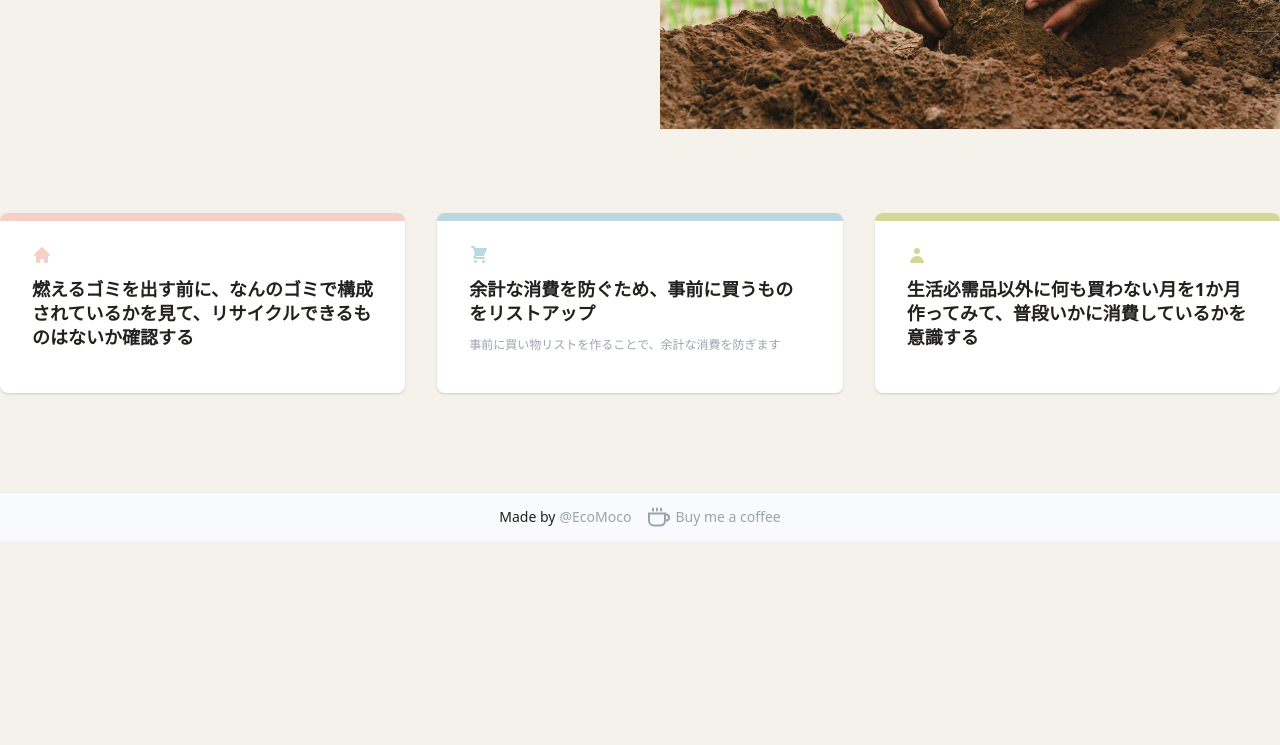
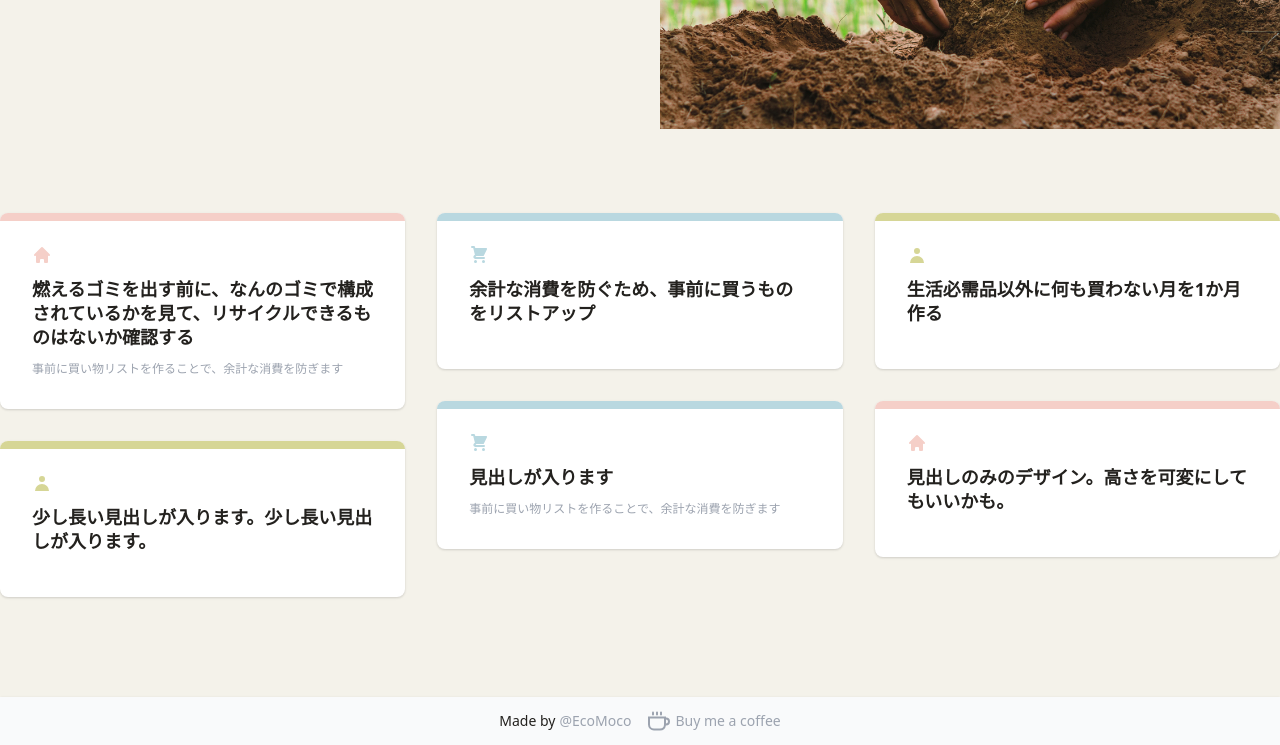
Before and after one commit to MrSung/eco-actions-mock, a website: page index.html in a window 1280 px wide. Shown: the part 443-1188 px from the top of the page. Before the commit the page ends 984 px from the top, so only its background shows below. Drawn offline with nearby package versions, Linux system fonts and the light colour scheme.

Commit message:
add masonry

```diff
--- a/index.html
+++ b/index.html
@@ -24,6 +24,7 @@
         --color-bar-walk: #d6d696;
       }
     </style>
+    <script src="https://unpkg.com/masonry-layout@4/dist/masonry.pkgd.min.js"></script>
   </head>
 
   <body
@@ -113,8 +114,8 @@
 
     <article>
       <div class="container px-4 py-1 mx-auto sm:px-0">
-        <div class="flex flex-wrap -m-4">
-          <div class="p-4 w-full lg:w-1/3">
+        <ul class="masonry -m-4">
+          <li class="masonry-item p-4 w-full lg:w-1/3">
             <div
               class="h-full bg-white shadow p-8 rounded-lg overflow-hidden relative"
             >
@@ -137,9 +138,12 @@
               <h1 class="my-3 text-lg leading-6 font-bold">
                 燃えるゴミを出す前に、なんのゴミで構成されているかを見て、リサイクルできるものはないか確認する
               </h1>
+              <p class="text-xs text-gray-400">
+                事前に買い物リストを作ることで、余計な消費を防ぎます
+              </p>
             </div>
-          </div>
-          <div class="p-4 w-full lg:w-1/3">
+          </li>
+          <li class="masonry-item p-4 w-full lg:w-1/3">
             <div
               class="h-full bg-white shadow p-8 rounded-lg overflow-hidden relative"
             >
@@ -162,12 +166,9 @@
               <h1 class="my-3 text-lg leading-6 font-bold">
                 余計な消費を防ぐため、事前に買うものをリストアップ
               </h1>
-              <p class="text-xs text-gray-400">
-                事前に買い物リストを作ることで、余計な消費を防ぎます
-              </p>
             </div>
-          </div>
-          <div class="p-4 w-full lg:w-1/3">
+          </li>
+          <li class="masonry-item p-4 w-full lg:w-1/3">
             <div
               class="h-full bg-white shadow p-8 rounded-lg overflow-hidden relative"
             >
@@ -190,10 +191,88 @@
                 </svg>
               </span>
               <h1 class="my-3 text-lg leading-6 font-bold">
-                生活必需品以外に何も買わない月を1か月作ってみて、普段いかに消費しているかを意識する
+                生活必需品以外に何も買わない月を1か月作る
               </h1>
             </div>
-          </div>
+          </li>
+          <li class="masonry-item p-4 w-full lg:w-1/3">
+            <div
+              class="h-full bg-white shadow p-8 rounded-lg overflow-hidden relative"
+            >
+              <div
+                class="absolute h-2 w-full top-0 left-0 right-0"
+                style="background-color: var(--color-bar-shopping-cart)"
+              ></div>
+              <span style="color: var(--color-bar-shopping-cart)">
+                <svg
+                  xmlns="http://www.w3.org/2000/svg"
+                  class="h-5 w-5"
+                  viewBox="0 0 20 20"
+                  fill="currentColor"
+                >
+                  <path
+                    d="M3 1a1 1 0 000 2h1.22l.305 1.222a.997.997 0 00.01.042l1.358 5.43-.893.892C3.74 11.846 4.632 14 6.414 14H15a1 1 0 000-2H6.414l1-1H14a1 1 0 00.894-.553l3-6A1 1 0 0017 3H6.28l-.31-1.243A1 1 0 005 1H3zM16 16.5a1.5 1.5 0 11-3 0 1.5 1.5 0 013 0zM6.5 18a1.5 1.5 0 100-3 1.5 1.5 0 000 3z"
+                  />
+                </svg>
+              </span>
+              <h1 class="my-3 text-lg leading-6 font-bold">見出しが入ります</h1>
+              <p class="text-xs text-gray-400">
+                事前に買い物リストを作ることで、余計な消費を防ぎます
+              </p>
+            </div>
+          </li>
+          <li class="masonry-item p-4 w-full lg:w-1/3">
+            <div
+              class="h-full bg-white shadow p-8 rounded-lg overflow-hidden relative"
+            >
+              <div
+                class="absolute h-2 w-full top-0 left-0 right-0"
+                style="background-color: var(--color-bar-home)"
+              ></div>
+              <span style="color: var(--color-bar-home)">
+                <svg
+                  xmlns="http://www.w3.org/2000/svg"
+                  class="h-5 w-5"
+                  viewBox="0 0 20 20"
+                  fill="currentColor"
+                >
+                  <path
+                    d="M10.707 2.293a1 1 0 00-1.414 0l-7 7a1 1 0 001.414 1.414L4 10.414V17a1 1 0 001 1h2a1 1 0 001-1v-2a1 1 0 011-1h2a1 1 0 011 1v2a1 1 0 001 1h2a1 1 0 001-1v-6.586l.293.293a1 1 0 001.414-1.414l-7-7z"
+                  />
+                </svg>
+              </span>
+              <h1 class="my-3 text-lg leading-6 font-bold">
+                見出しのみのデザイン。高さを可変にしてもいいかも。
+              </h1>
+            </div>
+          </li>
+          <li class="masonry-item p-4 w-full lg:w-1/3">
+            <div
+              class="h-full bg-white shadow p-8 rounded-lg overflow-hidden relative"
+            >
+              <div
+                class="absolute h-2 w-full top-0 left-0 right-0"
+                style="background-color: var(--color-bar-walk)"
+              ></div>
+              <span style="color: var(--color-bar-walk)">
+                <svg
+                  xmlns="http://www.w3.org/2000/svg"
+                  class="h-5 w-5"
+                  viewBox="0 0 20 20"
+                  fill="currentColor"
+                >
+                  <path
+                    fill-rule="evenodd"
+                    d="M10 9a3 3 0 100-6 3 3 0 000 6zm-7 9a7 7 0 1114 0H3z"
+                    clip-rule="evenodd"
+                  />
+                </svg>
+              </span>
+              <h1 class="my-3 text-lg leading-6 font-bold">
+                少し長い見出しが入ります。少し長い見出しが入ります。
+              </h1>
+            </div>
+          </li>
           <!-- <div class="p-4 w-full lg:w-1/3">
             <div
               class="h-full bg-white shadow px-8 pt-16 pb-24 rounded-lg overflow-hidden text-center relative"
@@ -243,7 +322,7 @@
               </div>
             </div>
           </div> -->
-        </div>
+        </ul>
       </div>
     </article>
 
@@ -290,5 +369,16 @@
         </div>
       </div>
     </footer>
+    <script>
+      (function () {
+        // your page initialization code here
+        // the DOM will be available here
+        var grid = document.querySelector(".masonry");
+        var msnry = new Masonry(grid, {
+          // options...
+          itemSelector: ".masonry-item",
+        });
+      })();
+    </script>
   </body>
 </html>
```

---------------

**TASK TO COMPLETE:**
If a line in the data above holds the string "background", copy it.

**RESULT FOR THIS TASK:**
Before and after one commit to MrSung/eco-actions-mock, a website: page index.html in a window 1280 px wide. Shown: the part 443-1188 px from the top of the page. Before the commit the page ends 984 px from the top, so only its background shows below. Drawn offline with nearby package versions, Linux system fonts and the light colour scheme.
+                style="background-color: var(--color-bar-shopping-cart)"
+                style="background-color: var(--color-bar-home)"
+                style="background-color: var(--color-bar-walk)"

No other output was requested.